Deepak is looking to buy a used scooter in Tokyo. “Where is the best place to look?” Listings magazines are the best bet, though remember they do not take responsibility if a buy proves to be a dud. Tokyo’s freebie Metropolis, published every Friday and easy to spot wherever English speaking/reading foreigners hang out or shop on a regular basis, has a cars/bikes column. You could also run a Scooter Wanted ad.
Barry wants to relate his experience of applying for his daughter’s first 10-year U.S. passport. “I followed the link provided in your April 27 column to the U.S. Embassy in Tokyo. The passport application information was helpful, but we found it contains two misleading statements:” “Proof of Your Citizenship. Citizenship is proven through an official birth certificate or naturalization/citizenship certificate, or a Consular Report of Birth.” Barry then prepared the required document for his daughter’s application, but found that at the Embassy, it was not requested. “How Long Does It Take? Processing time is about three weeks after we receive your application in good order, as all passport printing now must be done in the U.S.” In fact, his daughter’s new passport arrived by mail from the Embassy just one week after it was applied for. Careful inspection revealed it had been issued by the embassy in Tokyo, not the National Passport Center.

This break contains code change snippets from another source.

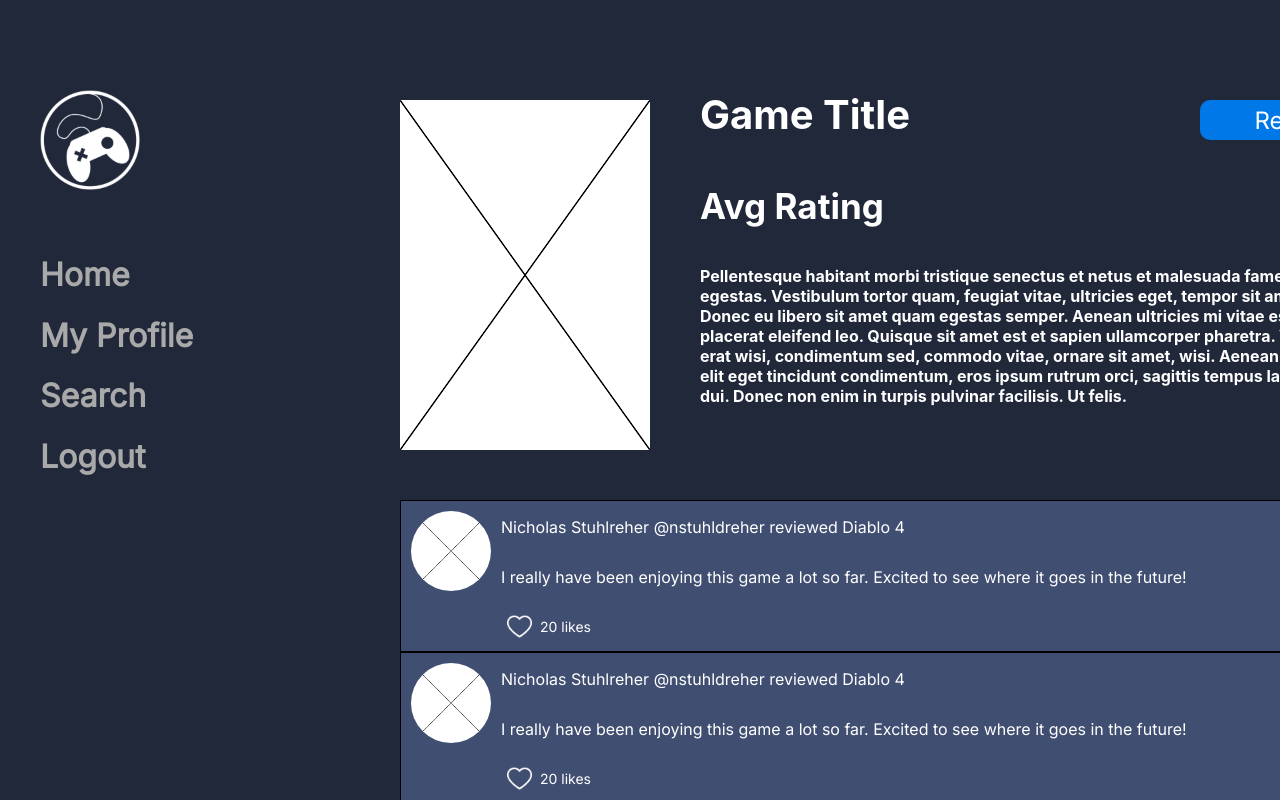
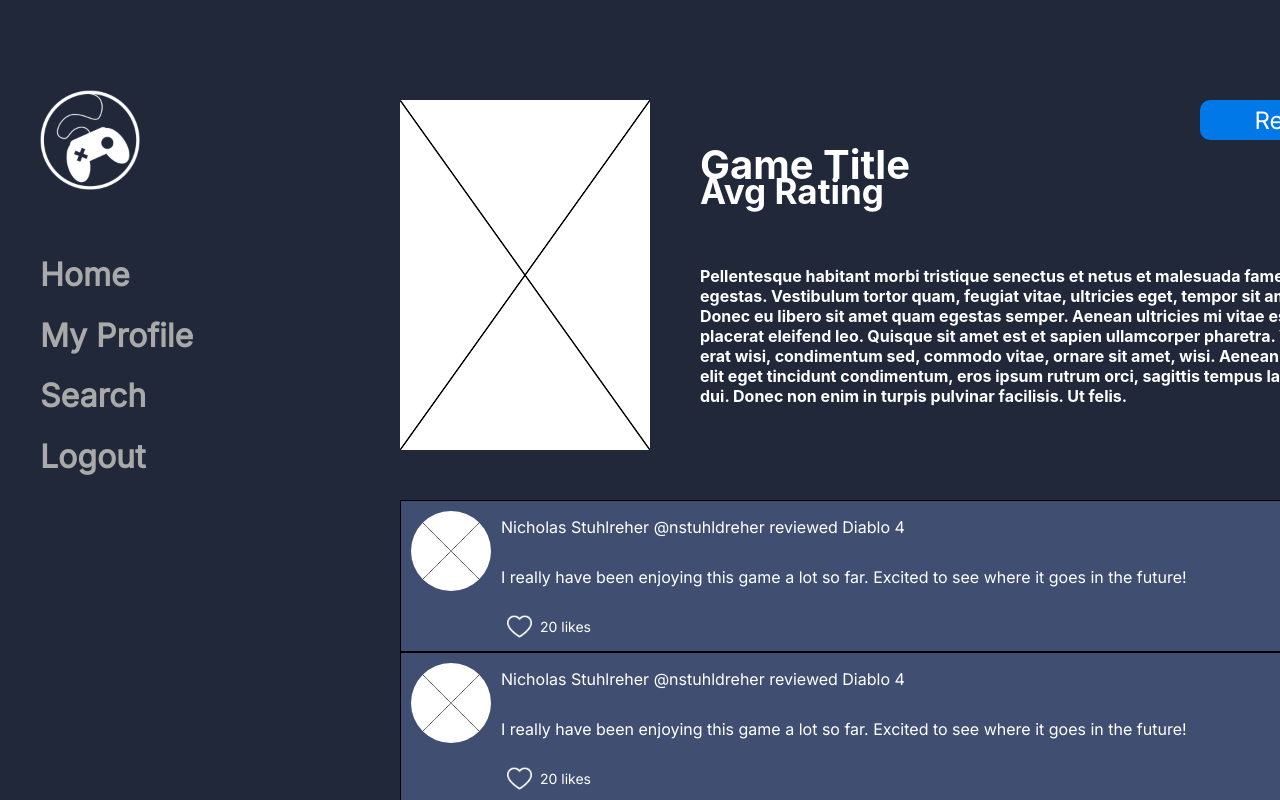
Before and after one commit to nstuhldreher1/GameReview, a React (Create React App) app: page /game in a window 1280 px wide. Shown: the top 800 px of the page. Built offline with nearby package versions, Linux system fonts and the light colour scheme.

Commit message:
-minor tweaks to react components

```diff
--- a/src/components/Game.css
+++ b/src/components/Game.css
@@ -17,7 +17,7 @@
 }
 
 #gameTitle{
-    grid-row: 1 / 2;
+    grid-row: 2 / 3;
     grid-column: 4 / 7;
     font-size: 40px;
     font-weight: bold;
@@ -39,6 +39,7 @@
 }
 
 #avgRating{
+    margin-top: 20px;
     width: 500px;
     height: 10px;
     grid-row: 3 / 4;
--- a/src/pages/GamePage.css
+++ b/src/pages/GamePage.css
@@ -26,3 +26,8 @@
     grid-row: 11 / 22;
     height: 85vh;
 }
+
+/* if the viewport goes below 1400px... */
+@media (max-width: 1400px){
+
+}
```
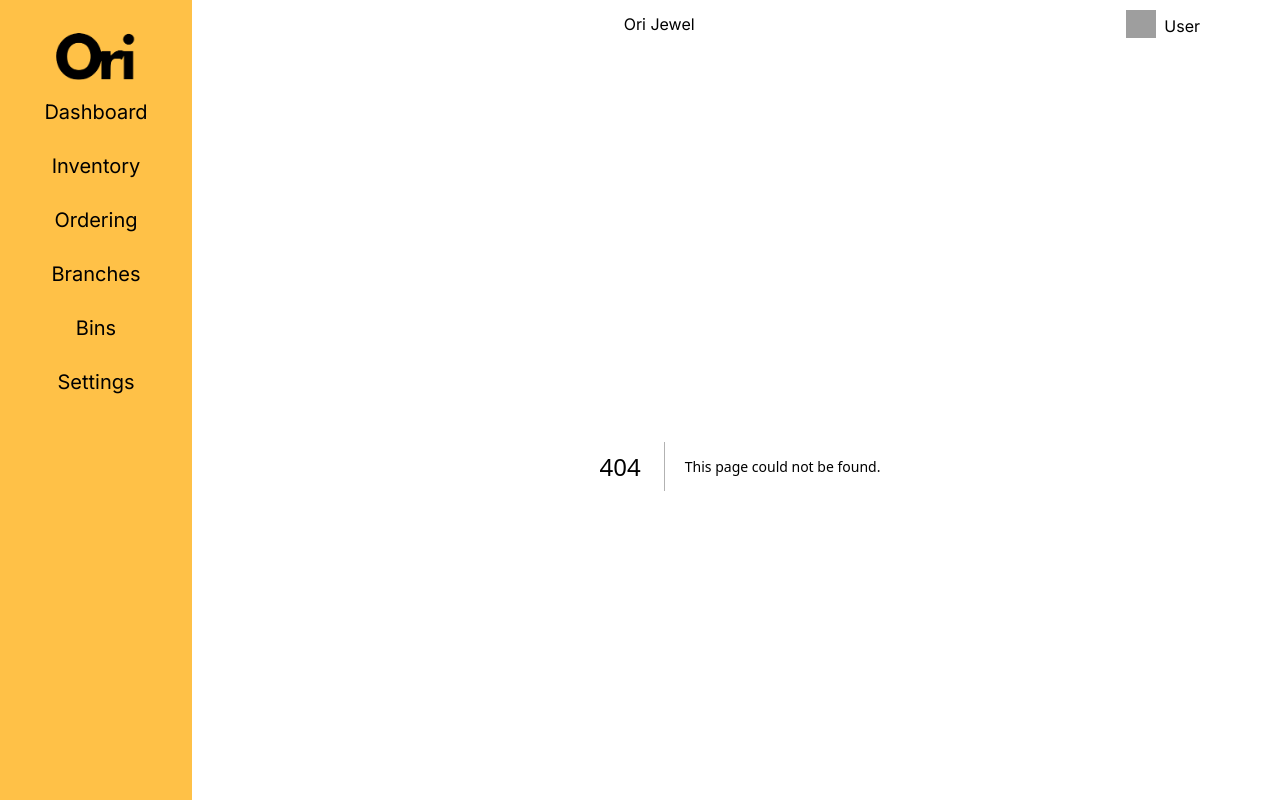
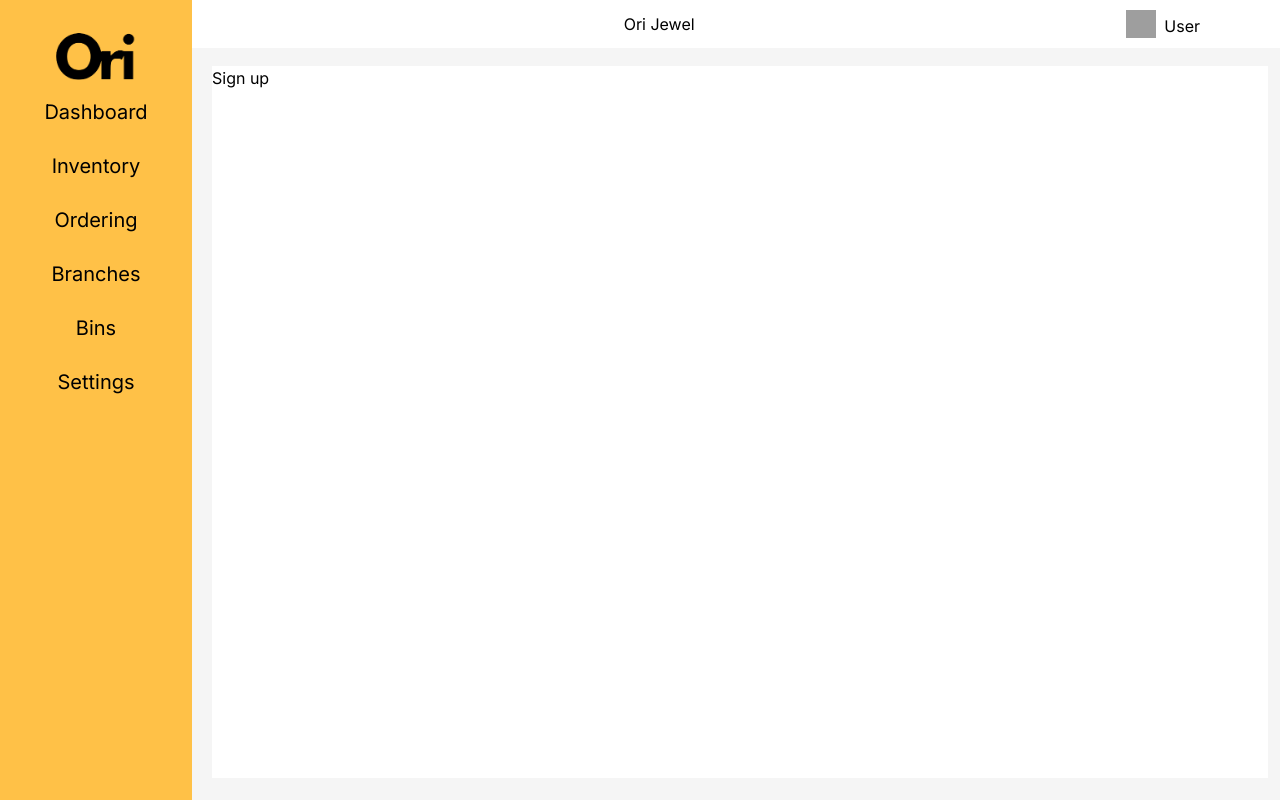
Before and after one commit to grayowldev/ori-web, a Next.js app: page /signup in a window 1280 px wide. Before the commit this address had no page. Built offline with nearby package versions, Linux system fonts and the light colour scheme; grey boxes are pictures that could not be loaded.

Commit message:
created signup page file

```diff
--- /dev/null
+++ b/app/signup/page.tsx
@@ -0,0 +1,7 @@
+export default function SignUp() {
+    return (
+        <>
+            Sign up
+        </>
+    )
+}
```
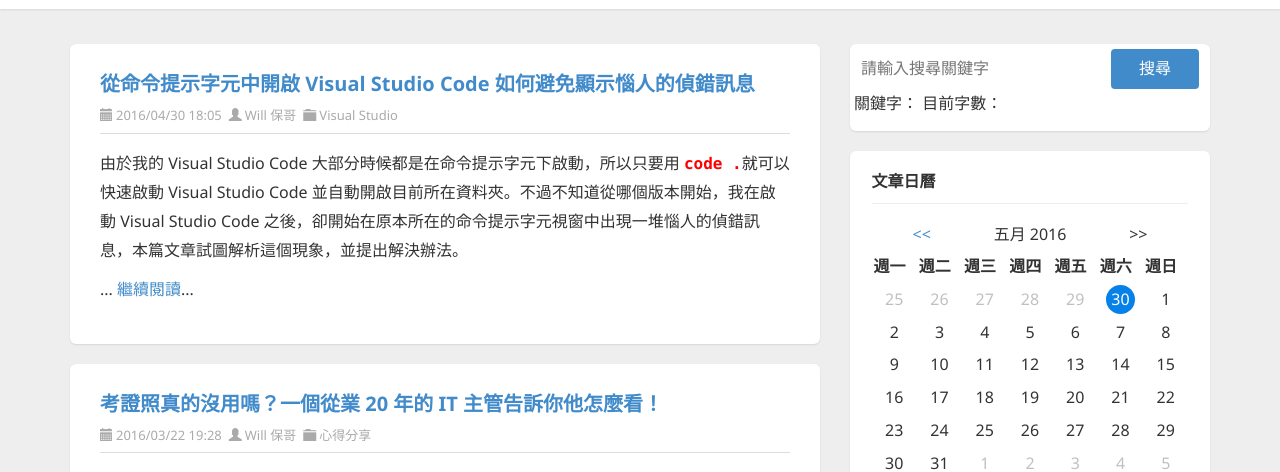
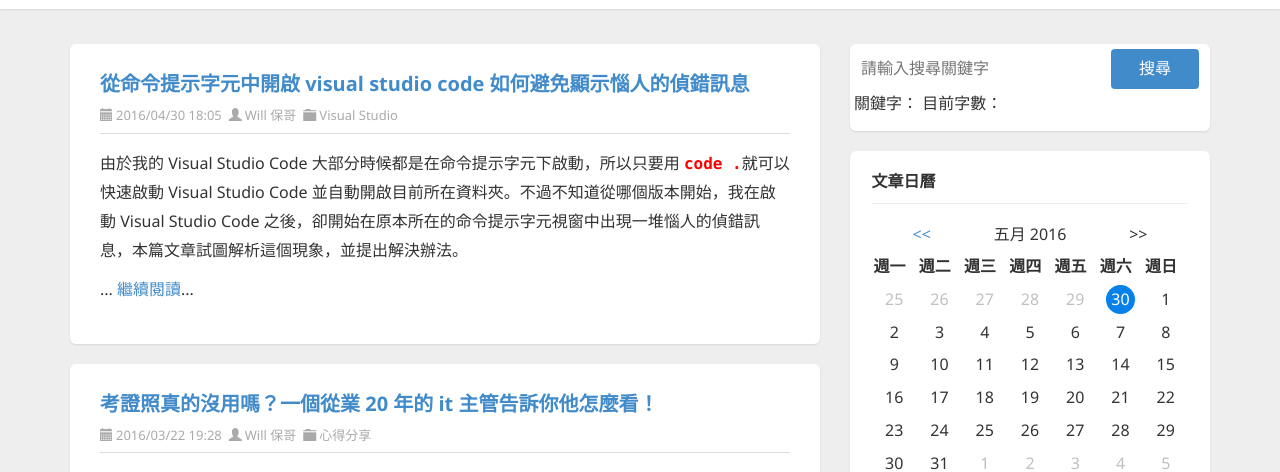
Before and after one commit to seanchen1073/Angular-Practice, an Angular app: page / in a window 1280 px wide. Shown: the part 210-682 px from the top of the page. Built offline with nearby package versions, Linux system fonts and the light colour scheme.

Commit message:
style: applied Pipe method to the item.title property, transformed custom English formatting to lowercase

```diff
--- a/src/app/app.component.html
+++ b/src/app/app.component.html
@@ -14,7 +14,7 @@
         >
           <header class="post-header">
             <h2 class="post-title">
-              <a [href]="item.href">{{ item.title }}</a>
+              <a [href]="item.href">{{ item.title | lowercase }}</a>
             </h2>
             <div class="post-info clearfix">
               <span class="post-date">
```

Henry wrote recently from California asking for assistance. “My father, U.S. Army, has an old Japanese flag that was given to him during World War II while fighting in the Philippines, 1944-45.” The flag, measuring 3’2″ X 2’2″ with a red rising sun and lots of Japanese writing all around, was given to Henry’s father by a wounded Japanese soldier who later died. Henry has no idea what the writing means and is trying to locate someone who can read Japanese so “maybe I can find the soldier’s family.” Henry, there is a large Japanese community in California which is sure to be helpful. Ask at your local city hall and explain why you want to make contact. Or how about contacting the Japanese Embassy in the U.S., and asking staff for contacts.